- OTA business model, where customers book accommodation directly from hospitality business.
After collecting results of my research about competitors and the market, I decided to make a SWOT analysis based on market findings. This part helped me to better identify the organization strategic factors such as strengths,weaknesses,opportunities and threats.
- Highly-rated mobile app.
- Marketing strategy — strong advertising.
- Cost advantages.
- Loyalty program for business travelers launched in 2016.
- Booking “Genius” reward program (at least 5 bookings).
- Social media to engage with the customers on the inspirational level.
- Building strong brand awareness.
- Not user friendly UI.
- Information chaos — too much unnecessary information on the site which makes the more important harder to be discovered.
- Users frustrations with the urgency-provoking red texts and being pushed to make their bookings — users leave the website without booking.
- Strong competitors.
- Lack of offline marketing activities, which results in less attention from an old generation with fewer skills in using the internet.
- New services that help Booking.com to better meet their customers needs. New services can expand Booking.com’s business and diversify their customer base.
- New markets allow Booking.com to expand their business and diversify their portfolio of products and services.
- Growing number of people booking their accommodation using online platforms.
- International competitors are numerous and difficult to combat, because they can have many competitive advantages.
- Intense completion can lower Booking.com’s profits, because competitors can entice consumers away with superior products.
- Competitors and hotels great looking websites show that a large majority of consumers would prefer to book directly with the property given the same terms and conditions — it’s important to have a stunning website that conveys to potential clients a positive feel for the hotel.
The importance of UX
Booking.com is well known for it’s UX research and testing solutions, f.ex. with A/B testing. As a UX/UI Design Academy student, for my first study case, I found it interesting to go through Booking.com available resources, showing the importance of UX research for the better understanding of the customer/user, and the possible outcomes.
What I liked the most in their research approach is their belief that we can improve user experience through small steps and a lot of testing, testing, and more testing.
‘’We do a lot of user research to try to figure out what we should do, what hypothesis we could form to start testing. Then we run the tests, then (…)we interpret the results. There is a lot of qualitative data available to figure out if we are actually improving the experience for our customers (…)’’
The goal is to create awesome ideas and change people lives. To do it, we need to set the right mindset, as a researcher or a designer, and remember that the power of developing good ideas is in asking simple questions. The video below is my favorite. Yimeng Ding talks about the importance of formulating the right questions for the best UX research results and what defines a good question.
“Your questions quality determines your insights quality.”
Customers drive our product
I started my UX research by focusing on the customer. I was wondering who is a typical Booking.com customer and how is his/her experience with the website or mobile app?

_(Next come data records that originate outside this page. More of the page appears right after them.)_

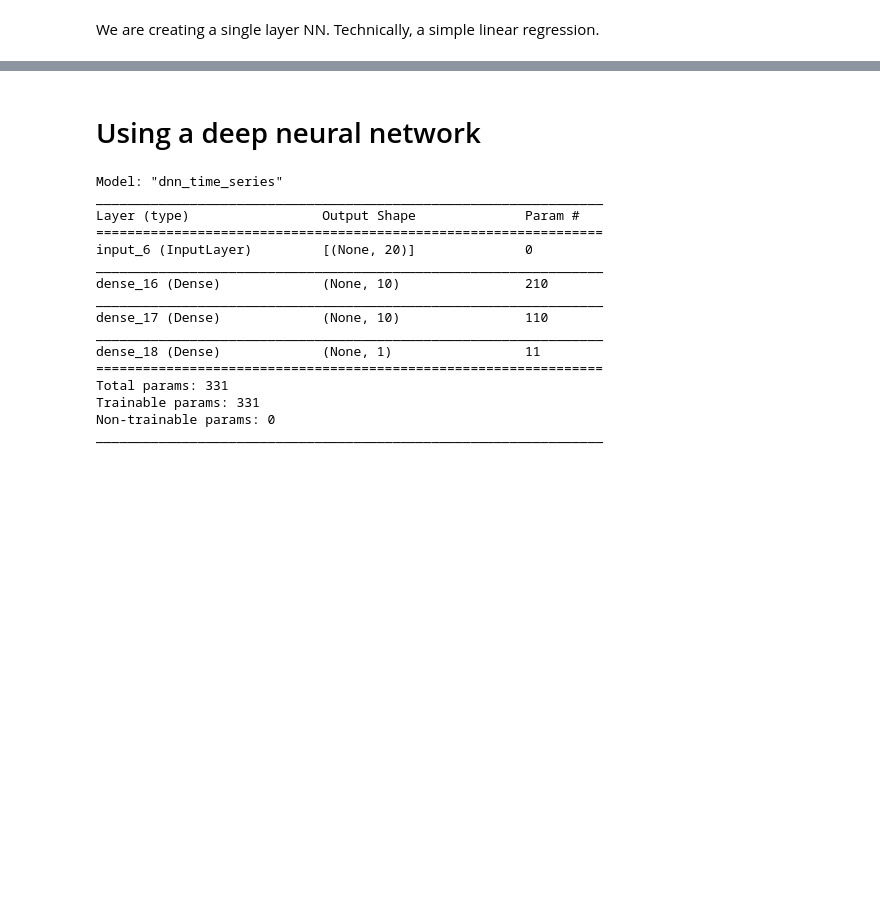
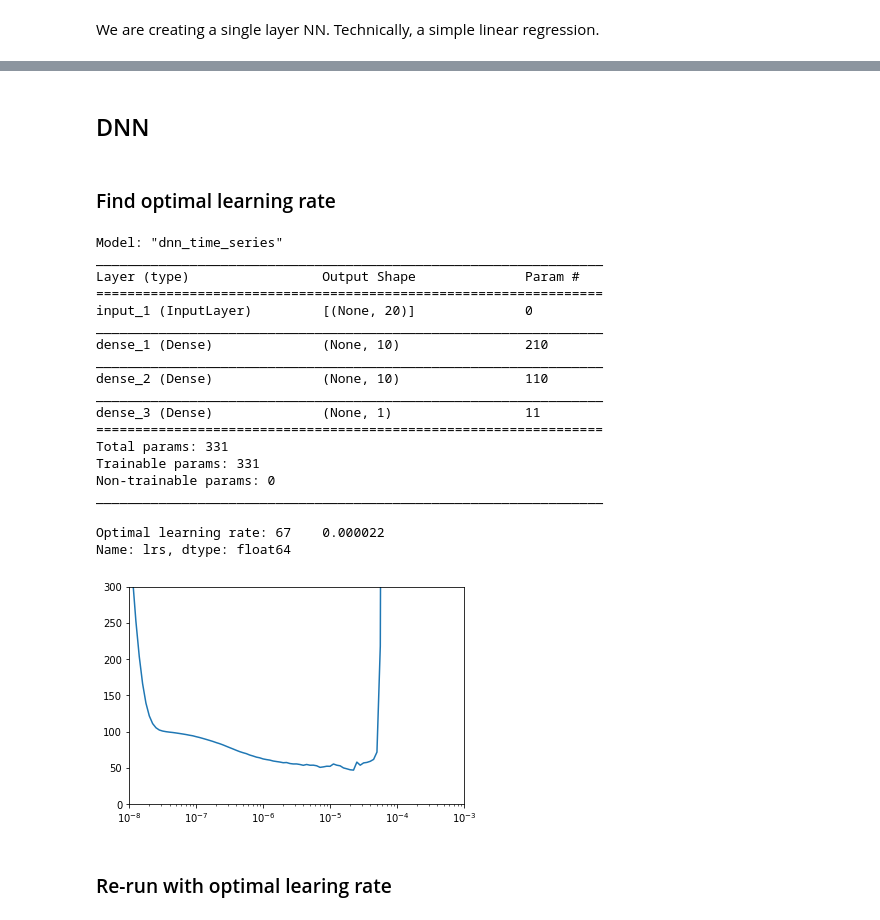
Before and after one commit to soerenml/tensorflow-certificate, a Jupyter notebook: Time_series_data.ipynb, the cells around one changed output, grey strips where cells are left out. Drawn from its saved outputs; the diff is of its cells as text; code cells hidden in the pictures; blank space fills up the shorter version.

```diff
--- a/Time_series_data.ipynb
+++ b/Time_series_data.ipynb
@@ -89,3 +118,22 @@ def mse_mae(x_valid, pred):
+# %%
+def opt_lr():
+  """
+  The plot lr and loss and selects the best learning rate.
+  """
+  lrs = 1e-8 * (10 ** (np.arange(_EPOCHS) / 20))
+  df = pd.DataFrame({'lrs':lrs, 'loss': history.history["loss"]})
+  min_loss = df['loss'].min()
+  best_learning_rate = df['lrs'][df['loss']==df['loss'].min()]
+  return best_learning_rate
+
+def print_learning_rates():
+  lrs = 1e-8 * (10 ** (np.arange(_EPOCHS) / 20))
+  df = pd.DataFrame({'lrs':lrs, 'loss': history.history["loss"]})
+  min_loss = df['loss'].min()
+  best_learning_rate = df['lrs'][df['loss']==df['loss'].min()]
+  plt.semilogx(lrs, history.history["loss"])
+  plt.axis([1e-8, 1e-3, 0, 300])
+  print("Optimal learning rate: {}".format(best_learning_rate))
 # %% [markdown]
 # Statistical modelling
 # %% [markdown]
@@ -262,9 +320,12 @@ mse_mae(x_valid, results)
-# %% [markdown]
-# Using a deep neural network
+# %% [markdown]
+## DNN
+# %% [markdown]
+### Find optimal learning rate
 # %%
 _EPOCHS = 100
 _WINDOW_SIZE = 20
 
+# We are using the function API
 inputs = tf.keras.Input(shape=[_WINDOW_SIZE])
 l1 = tf.keras.layers.Dense(10, activation="relu")(inputs)
 l2 = tf.keras.layers.Dense(10, activation="relu")(l1)
@@ -278,19 +339,19 @@ lr_schedule = tf.keras.callbacks.LearningRateScheduler(
     lambda epoch: 1e-8 * 10**(epoch / 20))
 model.compile(loss="mse",
               optimizer=tf.keras.optimizers.SGD(lr=1e-8, momentum=0.9))
-history = model.fit(dataset, epochs=100, callbacks=[lr_schedule], verbose=0)
+history = model.fit(dataset, epochs=_EPOCHS, callbacks=[lr_schedule], verbose=0)
 # %% [output]
 Model: "dnn_time_series"
 _________________________________________________________________
 Layer (type)                 Output Shape              Param #
 =================================================================
-input_6 (InputLayer)         [(None, 20)]              0
+input_1 (InputLayer)         [(None, 20)]              0
 _________________________________________________________________
-dense_16 (Dense)             (None, 10)                210
+dense_1 (Dense)              (None, 10)                210
 _________________________________________________________________
-dense_17 (Dense)             (None, 10)                110
+dense_2 (Dense)              (None, 10)                110
 _________________________________________________________________
-dense_18 (Dense)             (None, 1)                 11
+dense_3 (Dense)              (None, 1)                 11
 =================================================================
 Total params: 331
 Trainable params: 331
@@ -313,0 +360,8 @@ mse_mae(x_valid, results)
+# %%
+print_learning_rates()
+# %% [output]
+Optimal learning rate: 67    0.000022
+Name: lrs, dtype: float64
+[figure, added]
+# %% [markdown]
+### Re-run with optimal learing rate
```
Also changed, not shown: parts of 38 cells of this notebook.
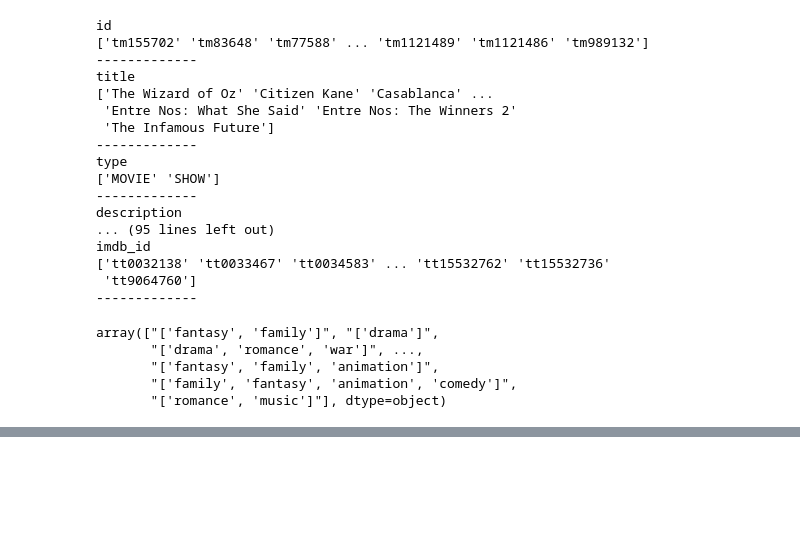
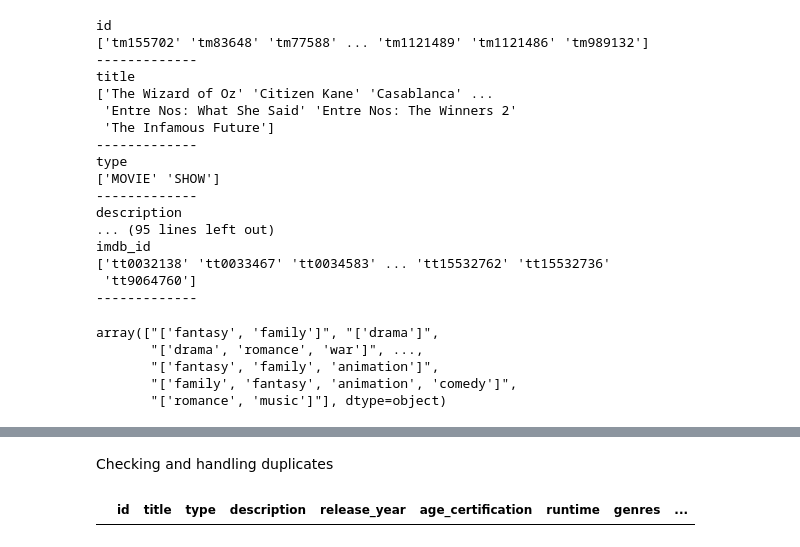
Before and after one commit to Imani-hub-pixel/Data-analysis-Python-, a Jupyter notebook: EDA and Feature Engineering projects/HBO Max TV Shows and movies/HBOmax.ipynb, the cells around one changed output, grey strips where cells are left out. Drawn from its saved outputs; the diff is of its cells as text; code cells hidden in the pictures; blank space fills up the shorter version.

```diff
--- a/EDA and Feature Engineering projects/HBO Max TV Shows and movies/HBOmax.ipynb
+++ b/EDA and Feature Engineering projects/HBO Max TV Shows and movies/HBOmax.ipynb
@@ -95,0 +200,6 @@ array(["['fantasy', 'family']", "['drama']",
+# %% [markdown]
+Checking and handling duplicates
+# %%
+df_title[df_title.duplicated()]
+# %% [output]
+|  | id | title | type | description | release_year | age_certification | runtime | genres | ... |
```
Also changed, not shown: parts of 22 cells of this notebook.
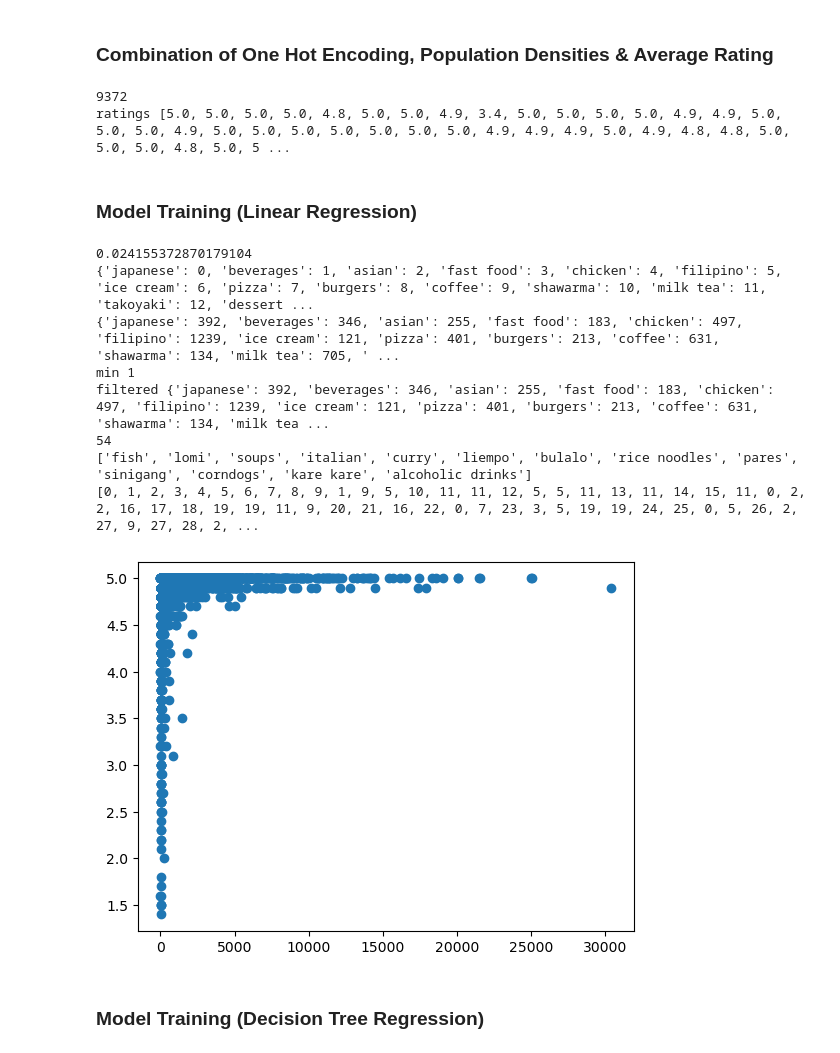
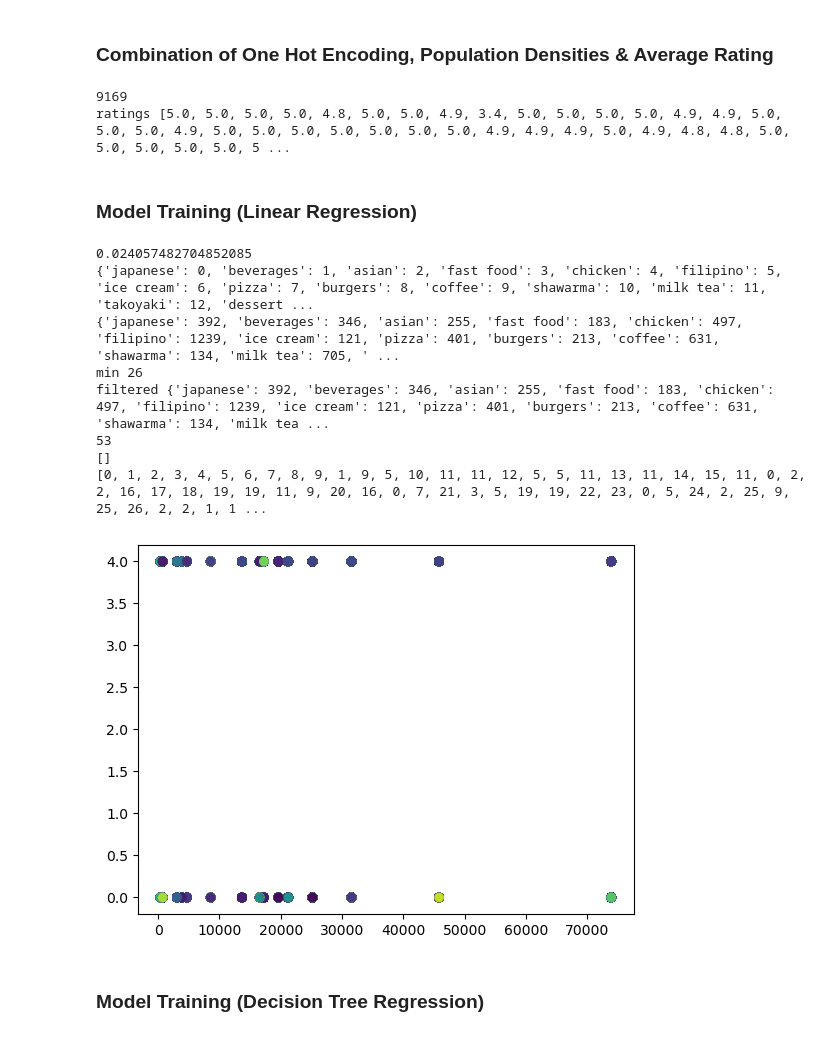
Before and after one commit to Enoux/psa, a Jupyter notebook: data/machine_learning.ipynb, the cells around one changed output. Cells and saved outputs as stored; diff of their text form; code cells hidden in the pictures.

```diff
--- a/data/machine_learning.ipynb
+++ b/data/machine_learning.ipynb
@@ -44,7 +45,7 @@ greenlight = [type for type in unique_types if type not in to_filter]
 filtered_data = ph_restos[ph_restos['FoodType'].isin(greenlight)]
 print(len(filtered_data))
 
-types = ph_restos["FoodType"].tolist()
+types = filtered_data["FoodType"].tolist()
 # for type in types:
 #     if type in to_filter or type == '':
 #         types.remove(type)
@@ -56,7 +57,7 @@ enc.fit([[i] for i in types])
 print(enc.categories_)
 encoded_types = enc.transform([[i] for i in types]).toarray().tolist()
 
-cities = ph_restos["City"].tolist()
+cities = filtered_data["City"].tolist()
 pop_densities = []
 
 city_pop_densities = {
@@ -114,7 +115,7 @@ print(len(city_and_resto_type[1]))
 # %% [markdown]
 ### Combination of One Hot Encoding, Population Densities & Average Rating
 # %%
-ratings = ph_restos["AverageRating"].to_list()
+ratings = filtered_data["AverageRating"].to_list()
 print(len(ratings))
 print('ratings', ratings)
 
@@ -126,8 +127,8 @@ print('ratings', ratings)
 
 # categorical_data = np.array(categorical_data)
 # %% [output]
-9372
-ratings [5.0, 5.0, 5.0, 5.0, 4.8, 5.0, 5.0, 4.9, 3.4, 5.0, 5.0, 5.0, 5.0, 4.9, 4.9, 5.0, 5.0, 5.0, 4.9, 5.0, 5.0, 5.0, 5.0, 5.0, 5.0, 5.0, 4.9, 4.9, 4.9, 5.0, 4.9, 4.8, 4.8, 5.0, 5.0, 5.0, 4.8, 5.0, 5 ...
+9169
+ratings [5.0, 5.0, 5.0, 5.0, 4.8, 5.0, 5.0, 4.9, 3.4, 5.0, 5.0, 5.0, 5.0, 4.9, 4.9, 5.0, 5.0, 5.0, 4.9, 5.0, 5.0, 5.0, 5.0, 5.0, 5.0, 5.0, 4.9, 4.9, 4.9, 5.0, 4.9, 4.8, 4.8, 5.0, 5.0, 5.0, 5.0, 5.0, 5 ...
 # %% [markdown]
 ### Model Training (Linear Regression)
 # %%
@@ -138,53 +139,67 @@ unique_types = dict()
 type_counter = dict()
 i = 0
 
-for type in ph_restos["FoodType"].unique():
+for type in filtered_data["FoodType"].unique():
     if type not in unique_types.keys():
         unique_types[type] = i
         i += 1
 
-for type in ph_restos["FoodType"]:
+for type in filtered_data["FoodType"]:
     if type not in type_counter.keys():
         type_counter[type] = 1
     else:
         type_counter[type] += 1
 
 print(unique_types)
 print(type_counter)
 print('min', min(type_counter.values()))
 
 filtered_types = dict()
 filtered = []
 
 for key, value in type_counter.items():
     if value > 25:
         filtered_types[key] = value
     else:
         filtered.append(key)
 
 print('filtered', filtered_types)
 print(len(filtered_types))
 print(filtered)
 
 num_types = []
-for entry in ph_restos['FoodType'].tolist():
+for entry in filtered_data['FoodType'].tolist():
     if entry != 'FoodType':
         num_types.append(unique_types[entry])
 
 print(num_types)
 
-plt.scatter(ph_restos['Reviewers'], ratings)
+binned_ratings = []
+
+for rating in ratings:
+    if rating > 4.9:
+        binned_ratings.append(4)
+    # elif rating > 3:
+    #     binned_ratings.append(3)
+    # elif rating > 2:
+    #     binned_ratings.append(2)
+    # elif rating > 1:
+    #     binned_ratings.append(1)
+    else:
+        binned_ratings.append(0)
+
+plt.scatter(pop_densities, binned_ratings, c=num_types, cmap='viridis')
 plt.show()
 # %% [output]
-0.024155372870179104
+0.024057482704852085
 {'japanese': 0, 'beverages': 1, 'asian': 2, 'fast food': 3, 'chicken': 4, 'filipino': 5, 'ice cream': 6, 'pizza': 7, 'burgers': 8, 'coffee': 9, 'shawarma': 10, 'milk tea': 11, 'takoyaki': 12, 'dessert ...
 {'japanese': 392, 'beverages': 346, 'asian': 255, 'fast food': 183, 'chicken': 497, 'filipino': 1239, 'ice cream': 121, 'pizza': 401, 'burgers': 213, 'coffee': 631, 'shawarma': 134, 'milk tea': 705, ' ...
-min 1
+min 26
 filtered {'japanese': 392, 'beverages': 346, 'asian': 255, 'fast food': 183, 'chicken': 497, 'filipino': 1239, 'ice cream': 121, 'pizza': 401, 'burgers': 213, 'coffee': 631, 'shawarma': 134, 'milk tea ...
-54
-['fish', 'lomi', 'soups', 'italian', 'curry', 'liempo', 'bulalo', 'rice noodles', 'pares', 'sinigang', 'corndogs', 'kare kare', 'alcoholic drinks']
-[0, 1, 2, 3, 4, 5, 6, 7, 8, 9, 1, 9, 5, 10, 11, 11, 12, 5, 5, 11, 13, 11, 14, 15, 11, 0, 2, 2, 16, 17, 18, 19, 19, 11, 9, 20, 21, 16, 22, 0, 7, 23, 3, 5, 19, 19, 24, 25, 0, 5, 26, 2, 27, 9, 27, 28, 2, ...
+53
+[]
+[0, 1, 2, 3, 4, 5, 6, 7, 8, 9, 1, 9, 5, 10, 11, 11, 12, 5, 5, 11, 13, 11, 14, 15, 11, 0, 2, 2, 16, 17, 18, 19, 19, 11, 9, 20, 16, 0, 7, 21, 3, 5, 19, 19, 22, 23, 0, 5, 24, 2, 25, 9, 25, 26, 2, 2, 1, 1 ...
-[figure, old version]
+[figure, new version]
 # %% [markdown]
 ### Model Training (Decision Tree Regression)
 # %%
```
Also changed, not shown: parts of 5 cells of this notebook.
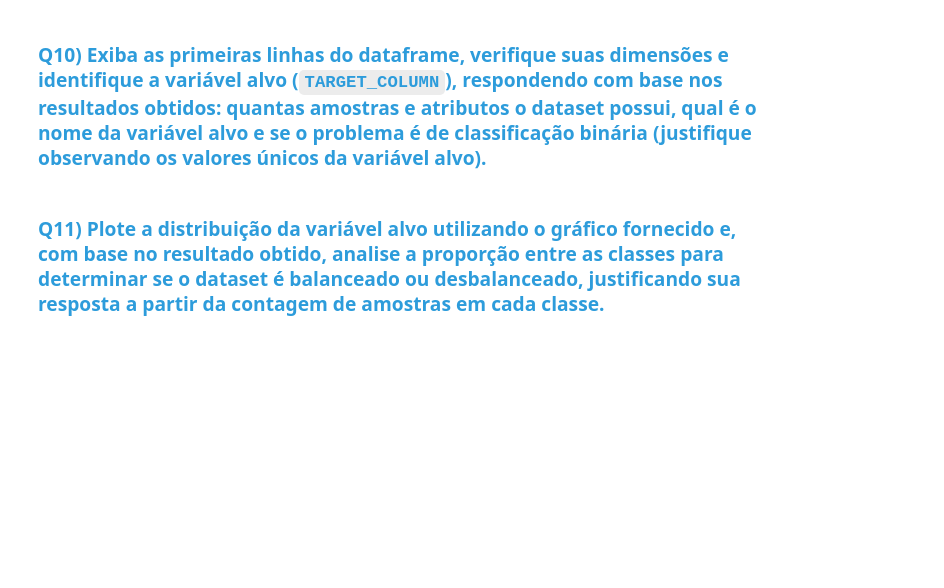
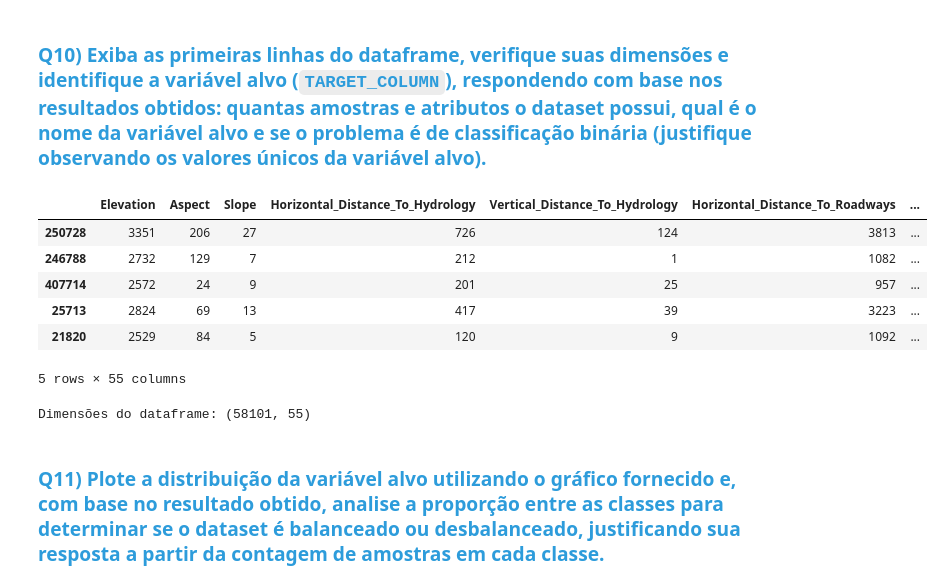
Before and after one commit to MatheusAndrade23/E08-L2-Project, a Jupyter notebook: lab/C24_2026_1_LL_Atividade_06_MMMM.ipynb, the cells around one changed output. Drawn from its saved outputs; the diff is of its cells as text; code cells hidden in the pictures; blank space fills up the shorter version.

```diff
--- a/lab/C24_2026_1_LL_Atividade_06_MMMM.ipynb
+++ b/lab/C24_2026_1_LL_Atividade_06_MMMM.ipynb
@@ -229,5 +405,19 @@ df = pd.concat([ds.data.features, ds.data.targets], axis='columns').sample(frac=
 # %% [markdown]
 ### <font color='#2D9CDB'>Q10) Exiba as primeiras linhas do dataframe, verifique suas dimensões e identifique a variável alvo (`TARGET_COLUMN`), respondendo com base nos resultados obtidos: quantas amostras e atributos o dataset possui, qual é o nome da variável alvo e se o problema é de classificação binária (justifique observando os valores únicos da variável alvo).</font>
+# %%
+display(df.head())
+# %% [output]
+|  | Elevation | Aspect | Slope | Horizontal_Distance_To_Hydrology | Vertical_Distance_To_Hydrology | Horizontal_Distance_To_Roadways | ... |
+| 250728 | 3351 | 206 | 27 | 726 | 124 | 3813 | ... |
+| 246788 | 2732 | 129 | 7 | 212 | 1 | 1082 | ... |
+| 407714 | 2572 | 24 | 9 | 201 | 25 | 957 | ... |
+| 25713 | 2824 | 69 | 13 | 417 | 39 | 3223 | ... |
+| 21820 | 2529 | 84 | 5 | 120 | 9 | 1092 | ... |
+5 rows × 55 columns
+# %%
+print("Dimensões do dataframe:", df.shape)
+# %% [output]
+Dimensões do dataframe: (58101, 55)
 # %%
 TARGET_COLUMN = None # preencher
 # %% [markdown]
```
Also changed, not shown: parts of 7 cells of this notebook.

My first step was conducting semi-structured interviews. I decided to have two main questions:
- Do you use Booking.com? ( add. question: why yes/not)
- How is your experience with the website/mobile app? This question was supported by browsing through Booking.com’s landing page on desktop while observing their behaviors and asking additional questions.
Both of them were followed by many “WHY’s” and additional questions, according to the interviewees answers.
This helped me to better understand users perception and picture the customers/users, their main motivations and hesitations to using, or not the platform. I’ve made a user journey map with empathy map and identified 4 user groups/personas with different needs and different goals.
I got many hints from the interviews, that helped me to get better insight of the users hesitations and define the pain points.
Some of the answers:
The main pain point of the platform is the existing noisy interface with too much information at the same time. More than 70% users mentioned that website could be simplified and avoid the existing chaos.
Another pain point is also connected to given information — users admit that they leave the website sometimes because of the pressing/pushing information (users called them “red information” or “alarms”). Sometimes they get frustrated because they can’t really see which is the best offer.
To conclude, the research results led me to form a final problem statement:
I found the problem as a great opportunity to test new ideas and improve the user experience by simplifying the UI later on. In the next post I will explain my Design Case, so click here if you want to know how was my (re)design process.
Thank you for reading.